RAPID CITY, SD (AP) South Dakota will have a $220 million backlog of highway and bridge projects by 2008 unless there is an increase in federal funding, a study found.
The Road Information Program, or TRIP, a Washington-based group sponsored in part by the highway construction industry, recently released its report.
The report comes as Congress prepares to consider a new six-year highway bill to replace 1998’s Transportation Equity Act for the 21st Century, TEA-21, which expires Sept. 30.
"Additional funding under TEA-21 reauthorization would help South Dakota further modernize its road and bridge system, improving traffic safety and mobility and boosting economic development,’ the report concluded.
Versions of the new bill range from a small increase in federal highway money to a 60 percent increase in funding.
Speaking at a news conference, Leon Schochenmaier, director of planning and engineering for the state Department of Transportation, called for more highway spending. South Dakota and four other states have proposed a bill that would increase federal highway funding in South Dakota by more than 30 percent to $1.7 billion over six years, he said.
But time is running out for a new bill, and Congress will likely have to pass a one-year extension of TEA-21, Rapid City contractor Roger Johnsen said. He is past president of Associated General Contractors, the group that organized Tuesday’s news conference. Next year – an election year – Congress and the Bush administration would tackle a long-term highway spending measure, he said.
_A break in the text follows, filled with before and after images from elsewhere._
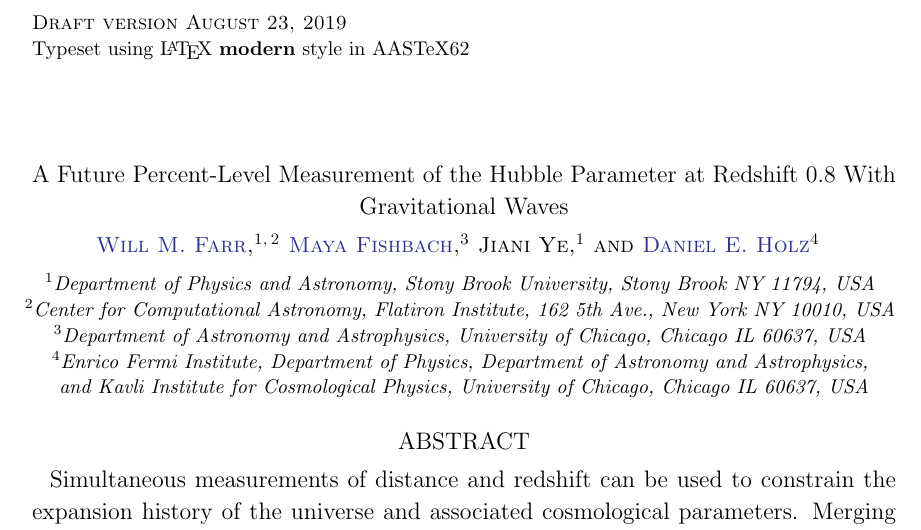
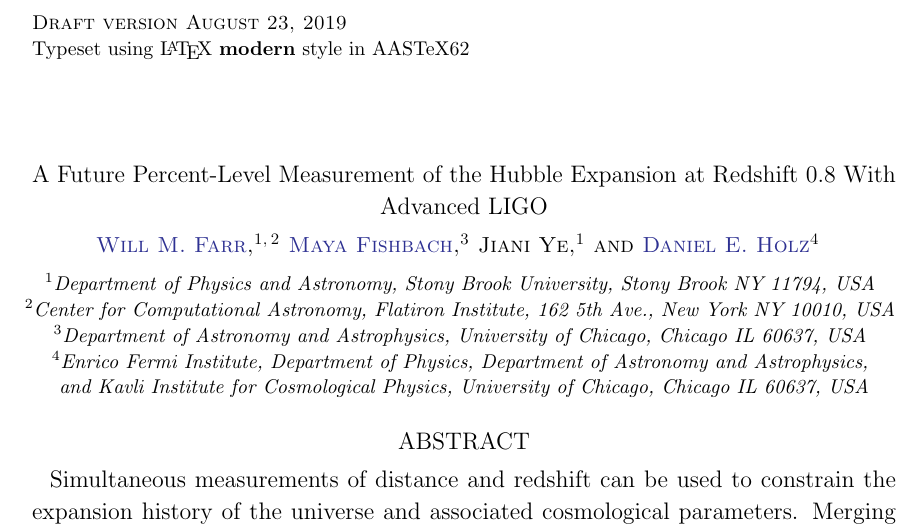
Before and after one commit to farr/PISNLineCosmography, a LaTeX paper (paper/pisn-line.tex): part of page 1 of 9, cut so that both start at the same text. Compiled offline with LaTeX, dvips and Ghostscript.

Commit message:
Updated title (WIP #10)
Hubble Parameter --> Hubble Expansion
Gravitational Waves --> Advanced LIGO

```diff
--- a/paper/pisn-line.tex
+++ b/paper/pisn-line.tex
@@ -81,8 +81,8 @@
 
 \begin{document}
 
-\title{A Future Percent-Level Measurement of the Hubble Parameter at Redshift 0.8 With
-  Gravitational Waves}
+\title{A Future Percent-Level Measurement of the Hubble Expansion at Redshift
+0.8 With Advanced LIGO}
 
 \author[0000-0003-1540-8562]{Will M. Farr}
 \affiliation{Department of Physics and Astronomy, Stony Brook University, Stony Brook NY 11794, USA}
```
Dan Pfeiffer, an aide to Sen. Tom Daschle, D-SD, agreed that a new six-year bill probably will not pass by Sept 30.
"Sen. Daschle is open to a number of approaches to this, but we need to find one that can get a majority of votes in the Senate as well as pass the House and be signed into law by the president,’ Pfeiffer said. "We’re still working through that process right now.’
According to the staff for Sen. Tim Johnson, D-SD, who is a member of the Senate Budget and Appropriations committees, the Senate has prepared for the bill by budgeting $283 billion for highways and transit systems over the next five years. That is more than the Bush administration’s proposal, which calls for $247 billion over six years.
"I will fight for the higher Senate level to ensure that resources are available to improve South Dakota’s transportation infrastructure in the appropriations bill,’ Johnson said in a statement. "Congress cannot afford to shortchange critical transportation infrastructure improvements.’
On the House side, the committee in charge of the bill is wrestling with the issue, according to Lee Cohen, spokesman for Rep. Bill Janklow, R-S.D. The committee chairman is working to increase funding for highways, but the final bill might not contain all the money South Dakota needs, Cohen said.